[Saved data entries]
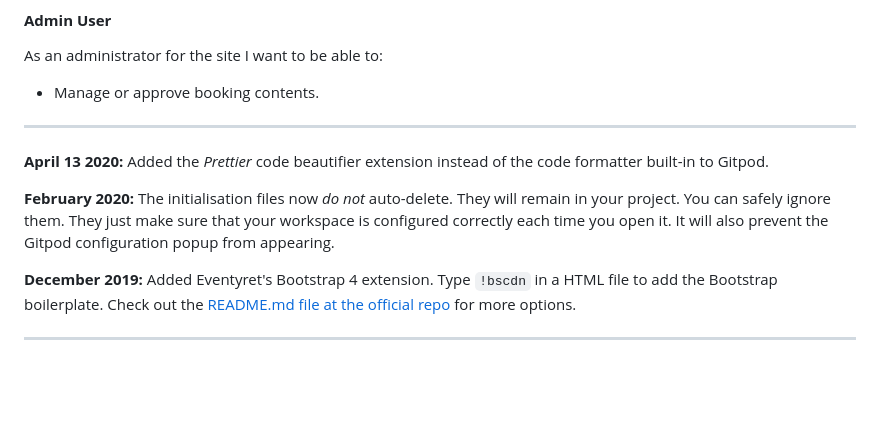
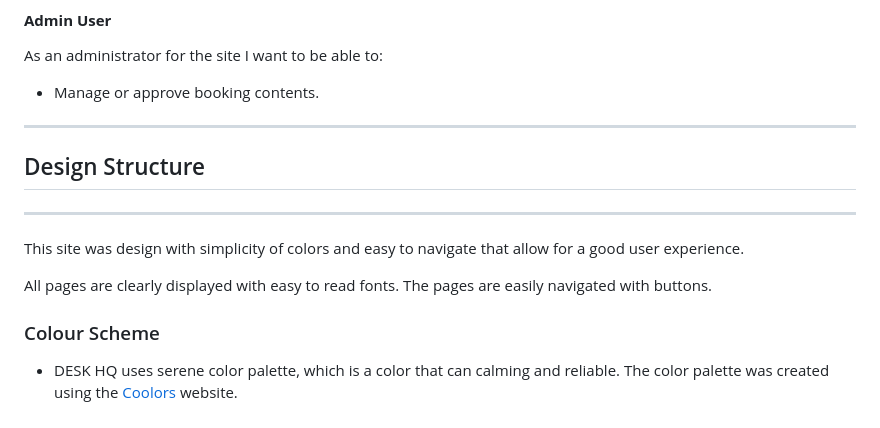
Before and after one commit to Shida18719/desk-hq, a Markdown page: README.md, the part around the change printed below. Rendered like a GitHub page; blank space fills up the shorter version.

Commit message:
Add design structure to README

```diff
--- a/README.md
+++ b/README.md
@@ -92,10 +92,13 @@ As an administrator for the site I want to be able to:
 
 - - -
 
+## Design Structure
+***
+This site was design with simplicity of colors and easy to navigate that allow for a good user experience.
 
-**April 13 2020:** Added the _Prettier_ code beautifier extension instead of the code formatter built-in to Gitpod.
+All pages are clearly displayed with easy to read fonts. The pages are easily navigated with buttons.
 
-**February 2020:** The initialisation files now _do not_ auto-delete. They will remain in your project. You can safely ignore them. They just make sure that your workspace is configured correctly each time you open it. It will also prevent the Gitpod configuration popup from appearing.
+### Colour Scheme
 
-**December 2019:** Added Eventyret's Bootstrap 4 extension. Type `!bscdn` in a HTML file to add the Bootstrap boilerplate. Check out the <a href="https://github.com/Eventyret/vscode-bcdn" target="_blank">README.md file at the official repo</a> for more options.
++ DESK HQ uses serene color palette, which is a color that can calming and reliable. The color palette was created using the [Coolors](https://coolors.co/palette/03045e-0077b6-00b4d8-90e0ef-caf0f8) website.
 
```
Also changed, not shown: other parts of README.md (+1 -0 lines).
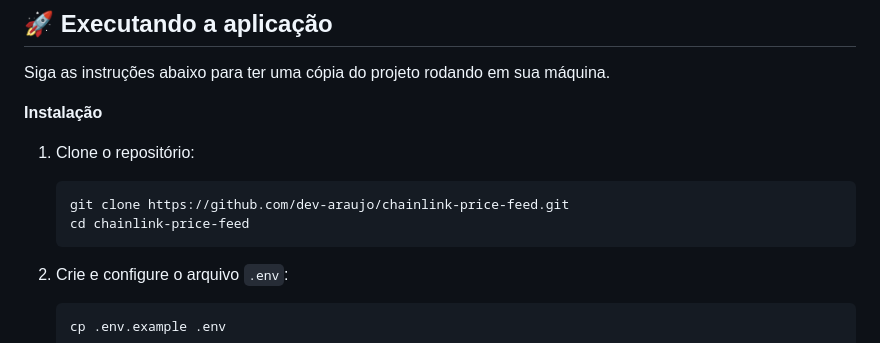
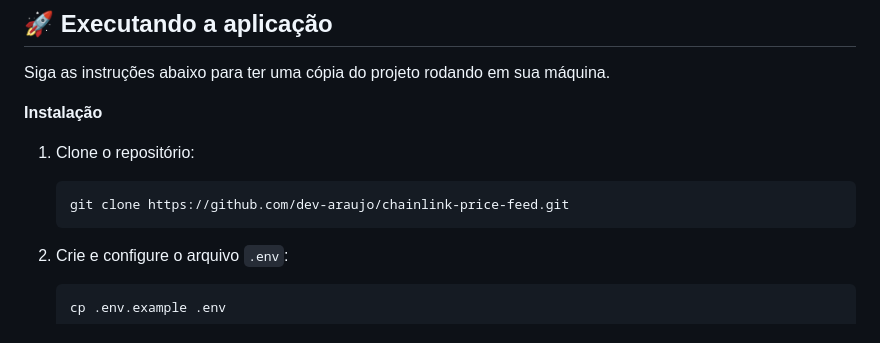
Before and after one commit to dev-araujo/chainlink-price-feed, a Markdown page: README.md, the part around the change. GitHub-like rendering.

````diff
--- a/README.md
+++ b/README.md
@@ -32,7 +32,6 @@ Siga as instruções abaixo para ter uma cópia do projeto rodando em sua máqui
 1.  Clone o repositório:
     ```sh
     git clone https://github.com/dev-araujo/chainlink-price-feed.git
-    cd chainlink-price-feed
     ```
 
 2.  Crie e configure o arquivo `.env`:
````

...

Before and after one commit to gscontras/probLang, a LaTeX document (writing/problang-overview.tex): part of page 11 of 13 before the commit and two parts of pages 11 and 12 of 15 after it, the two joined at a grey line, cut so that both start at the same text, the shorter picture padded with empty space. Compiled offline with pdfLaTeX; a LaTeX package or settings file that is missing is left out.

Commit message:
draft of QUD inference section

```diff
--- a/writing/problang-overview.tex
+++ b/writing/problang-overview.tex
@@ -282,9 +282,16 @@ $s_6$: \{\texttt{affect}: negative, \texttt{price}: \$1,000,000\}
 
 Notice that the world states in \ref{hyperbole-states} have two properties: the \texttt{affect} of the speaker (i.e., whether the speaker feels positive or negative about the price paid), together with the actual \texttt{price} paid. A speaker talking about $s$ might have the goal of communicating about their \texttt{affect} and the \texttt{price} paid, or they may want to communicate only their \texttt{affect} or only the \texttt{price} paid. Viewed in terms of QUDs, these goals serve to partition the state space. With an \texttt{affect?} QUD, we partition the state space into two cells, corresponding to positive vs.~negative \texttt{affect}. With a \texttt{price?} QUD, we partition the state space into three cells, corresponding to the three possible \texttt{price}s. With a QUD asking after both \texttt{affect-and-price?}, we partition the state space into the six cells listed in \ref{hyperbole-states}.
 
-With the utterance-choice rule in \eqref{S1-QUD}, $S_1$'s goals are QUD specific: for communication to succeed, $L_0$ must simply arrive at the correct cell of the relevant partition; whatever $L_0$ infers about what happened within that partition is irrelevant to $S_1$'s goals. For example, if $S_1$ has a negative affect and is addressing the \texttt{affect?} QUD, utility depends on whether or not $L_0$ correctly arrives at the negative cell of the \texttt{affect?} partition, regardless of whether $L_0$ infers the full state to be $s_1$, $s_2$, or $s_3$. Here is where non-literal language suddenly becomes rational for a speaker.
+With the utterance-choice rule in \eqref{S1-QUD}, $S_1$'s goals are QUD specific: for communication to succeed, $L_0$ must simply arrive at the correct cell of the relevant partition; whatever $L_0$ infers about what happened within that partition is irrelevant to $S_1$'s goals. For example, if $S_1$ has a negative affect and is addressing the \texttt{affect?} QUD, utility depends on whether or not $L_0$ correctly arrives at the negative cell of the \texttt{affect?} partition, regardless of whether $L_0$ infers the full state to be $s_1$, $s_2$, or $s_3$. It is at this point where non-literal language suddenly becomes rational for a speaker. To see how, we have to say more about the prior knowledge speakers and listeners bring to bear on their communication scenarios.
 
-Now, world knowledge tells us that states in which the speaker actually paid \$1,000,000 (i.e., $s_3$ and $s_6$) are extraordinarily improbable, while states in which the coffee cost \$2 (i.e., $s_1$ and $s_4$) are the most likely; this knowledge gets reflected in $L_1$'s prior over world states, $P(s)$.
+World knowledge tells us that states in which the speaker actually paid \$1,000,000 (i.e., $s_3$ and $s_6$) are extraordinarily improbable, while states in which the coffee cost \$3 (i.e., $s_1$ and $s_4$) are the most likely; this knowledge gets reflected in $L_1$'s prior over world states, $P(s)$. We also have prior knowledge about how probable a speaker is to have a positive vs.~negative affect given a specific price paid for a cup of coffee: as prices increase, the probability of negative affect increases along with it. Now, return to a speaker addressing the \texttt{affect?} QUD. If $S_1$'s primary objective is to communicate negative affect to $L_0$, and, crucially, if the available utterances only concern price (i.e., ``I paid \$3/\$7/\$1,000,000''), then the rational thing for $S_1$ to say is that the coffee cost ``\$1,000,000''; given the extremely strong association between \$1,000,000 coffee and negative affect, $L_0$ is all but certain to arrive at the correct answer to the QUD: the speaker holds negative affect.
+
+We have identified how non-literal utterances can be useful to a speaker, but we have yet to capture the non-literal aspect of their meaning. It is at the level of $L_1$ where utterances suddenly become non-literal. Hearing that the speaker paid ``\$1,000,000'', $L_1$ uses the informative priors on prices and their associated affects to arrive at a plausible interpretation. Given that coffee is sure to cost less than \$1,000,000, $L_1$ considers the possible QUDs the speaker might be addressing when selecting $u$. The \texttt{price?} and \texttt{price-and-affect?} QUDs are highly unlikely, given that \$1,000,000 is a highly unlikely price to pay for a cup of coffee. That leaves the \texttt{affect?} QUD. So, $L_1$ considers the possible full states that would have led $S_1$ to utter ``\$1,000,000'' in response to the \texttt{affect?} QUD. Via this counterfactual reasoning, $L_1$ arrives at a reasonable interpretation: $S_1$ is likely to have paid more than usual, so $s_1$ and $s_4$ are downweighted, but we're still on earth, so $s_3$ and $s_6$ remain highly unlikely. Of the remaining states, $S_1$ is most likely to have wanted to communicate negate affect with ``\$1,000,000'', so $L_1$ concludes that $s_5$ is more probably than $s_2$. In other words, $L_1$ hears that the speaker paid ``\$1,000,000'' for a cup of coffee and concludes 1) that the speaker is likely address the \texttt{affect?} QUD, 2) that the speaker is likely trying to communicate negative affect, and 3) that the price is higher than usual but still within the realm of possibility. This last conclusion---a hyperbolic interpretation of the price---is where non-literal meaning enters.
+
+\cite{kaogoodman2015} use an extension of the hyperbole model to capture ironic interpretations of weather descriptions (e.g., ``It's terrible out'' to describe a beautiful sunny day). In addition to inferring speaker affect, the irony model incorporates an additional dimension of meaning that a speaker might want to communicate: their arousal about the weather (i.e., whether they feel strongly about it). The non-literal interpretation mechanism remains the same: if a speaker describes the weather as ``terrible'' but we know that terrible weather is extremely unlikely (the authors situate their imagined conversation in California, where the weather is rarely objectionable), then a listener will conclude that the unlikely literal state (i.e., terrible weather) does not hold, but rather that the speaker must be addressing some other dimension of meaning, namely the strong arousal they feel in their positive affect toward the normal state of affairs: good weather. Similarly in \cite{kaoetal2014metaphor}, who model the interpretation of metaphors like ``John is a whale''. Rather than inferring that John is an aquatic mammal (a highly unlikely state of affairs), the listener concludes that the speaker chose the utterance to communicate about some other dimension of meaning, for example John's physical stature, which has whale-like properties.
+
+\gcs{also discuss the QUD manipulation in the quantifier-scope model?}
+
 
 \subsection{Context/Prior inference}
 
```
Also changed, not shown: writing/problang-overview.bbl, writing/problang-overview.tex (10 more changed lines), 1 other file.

==

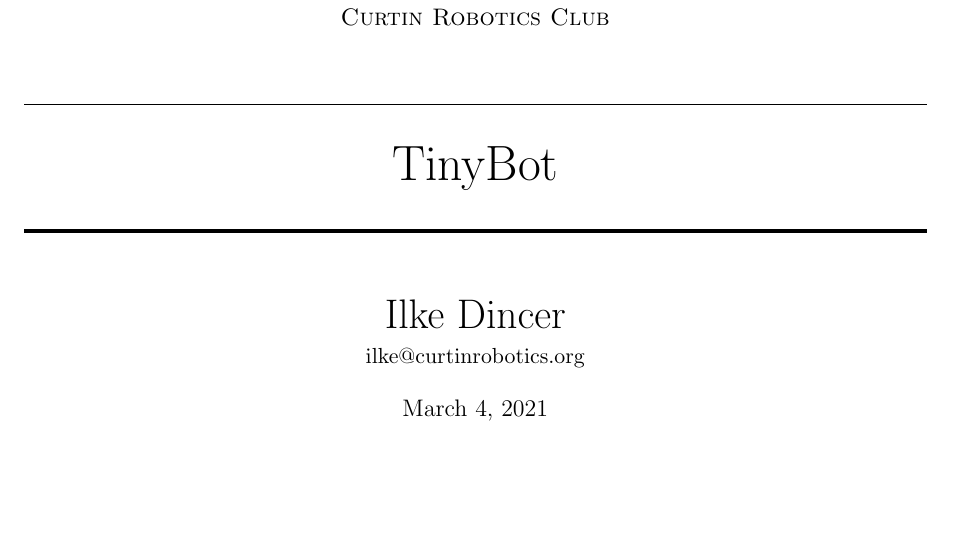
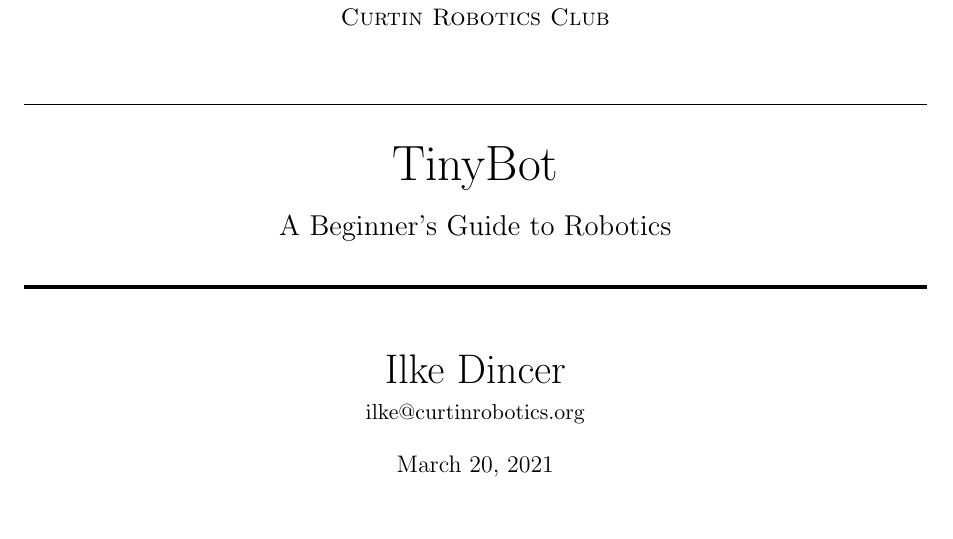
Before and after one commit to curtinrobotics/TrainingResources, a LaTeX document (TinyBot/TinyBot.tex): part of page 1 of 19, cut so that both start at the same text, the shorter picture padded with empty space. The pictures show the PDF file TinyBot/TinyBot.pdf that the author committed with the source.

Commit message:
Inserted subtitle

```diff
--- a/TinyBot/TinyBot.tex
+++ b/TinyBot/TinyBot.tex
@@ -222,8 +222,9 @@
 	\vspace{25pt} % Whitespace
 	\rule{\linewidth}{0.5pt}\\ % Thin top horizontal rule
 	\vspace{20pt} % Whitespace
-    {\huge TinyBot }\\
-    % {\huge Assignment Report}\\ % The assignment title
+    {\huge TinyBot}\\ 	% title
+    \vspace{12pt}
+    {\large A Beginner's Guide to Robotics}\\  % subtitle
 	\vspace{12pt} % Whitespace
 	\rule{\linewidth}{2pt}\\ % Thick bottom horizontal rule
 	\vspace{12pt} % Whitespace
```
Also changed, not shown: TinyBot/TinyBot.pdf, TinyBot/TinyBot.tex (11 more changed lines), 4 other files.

▸ **What you have to do**
Tally up the lines holding the string "changed" in the data above, and respond with nothing but the number.

▸ **Response**
3